▸ **Exercise**
Whenever a line of the entries below holds the string "Juvenile", copy that line and return it.

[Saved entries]
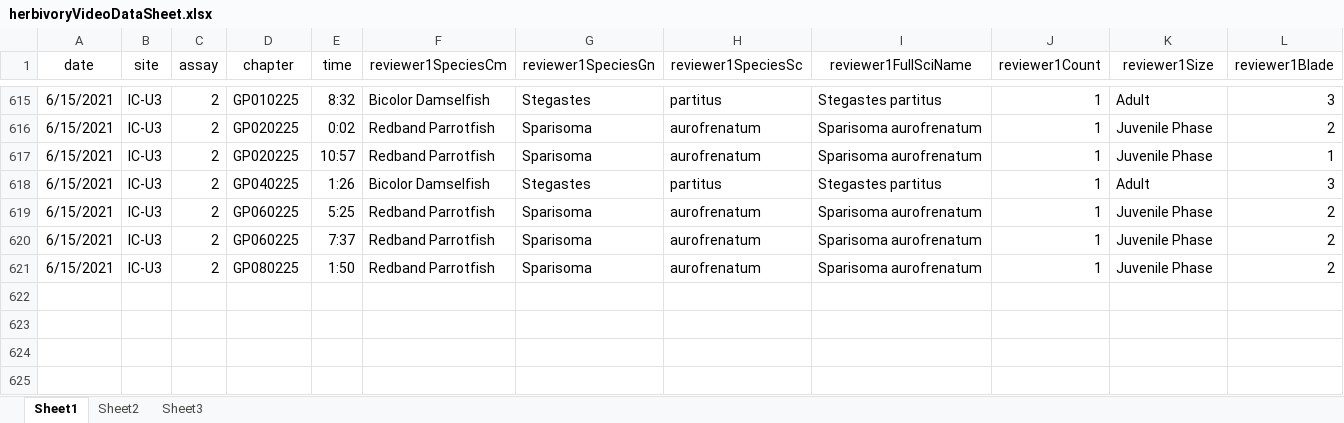
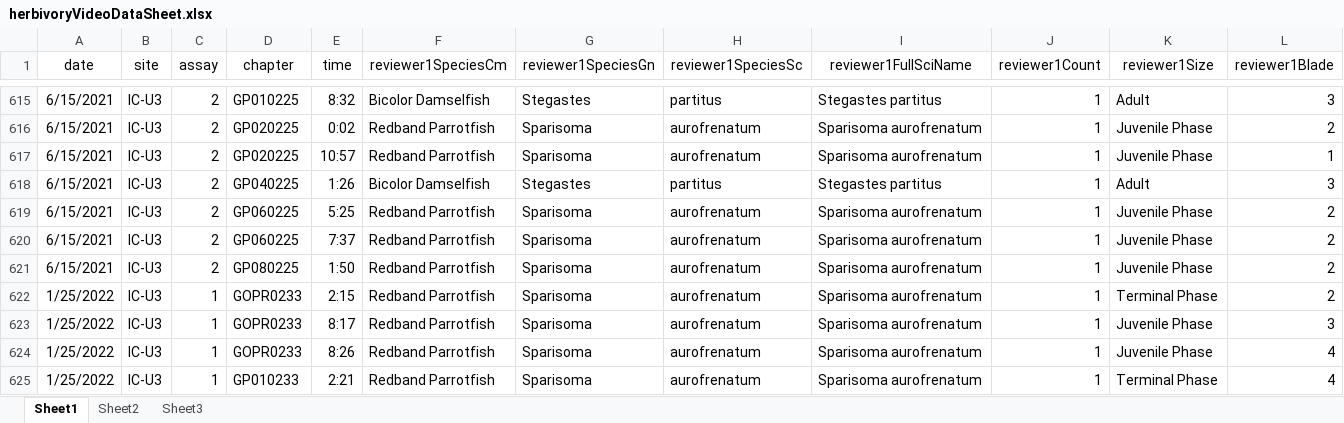
Before and after one commit to icombs2017/photogrammetryNOAA, an Excel workbook: herbivory/data/herbivoryVideoDataSheet.xlsx, sheet Sheet1, drawn as a sheet; only a part is shown, gaps mark what is left out; values as stored, in another font and other column widths than the file's, no borders; rows hold the shown columns only; the diff names each change by its address in the sheet, - before the commit and + after, or states it on an @@ line.

Commit message:
Update herbivoryVideoDataSheet.xlsx

```diff
--- a/herbivory/data/herbivoryVideoDataSheet.xlsx (sheet Sheet1)
+++ b/herbivory/data/herbivoryVideoDataSheet.xlsx (sheet Sheet1)
+row 622: 1/25/2022 | IC-U3 | 1 | GOPR0233 | 2:15 | Redband Parrotfish | Sparisoma | aurofrenatum | Sparisoma aurofrenatum | 1 | Terminal Phase | 2
+row 623: 1/25/2022 | IC-U3 | 1 | GOPR0233 | 8:17 | Redband Parrotfish | Sparisoma | aurofrenatum | Sparisoma aurofrenatum | 1 | Juvenile Phase | 3
+row 624: 1/25/2022 | IC-U3 | 1 | GOPR0233 | 8:26 | Redband Parrotfish | Sparisoma | aurofrenatum | Sparisoma aurofrenatum | 1 | Juvenile Phase | 4
+row 625: 1/25/2022 | IC-U3 | 1 | GP010233 | 2:21 | Redband Parrotfish | Sparisoma | aurofrenatum | Sparisoma aurofrenatum | 1 | Terminal Phase | 4
```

▸ **Response area**
+row 623: 1/25/2022 | IC-U3 | 1 | GOPR0233 | 8:17 | Redband Parrotfish | Sparisoma | aurofrenatum | Sparisoma aurofrenatum | 1 | Juvenile Phase | 3
+row 624: 1/25/2022 | IC-U3 | 1 | GOPR0233 | 8:26 | Redband Parrotfish | Sparisoma | aurofrenatum | Sparisoma aurofrenatum | 1 | Juvenile Phase | 4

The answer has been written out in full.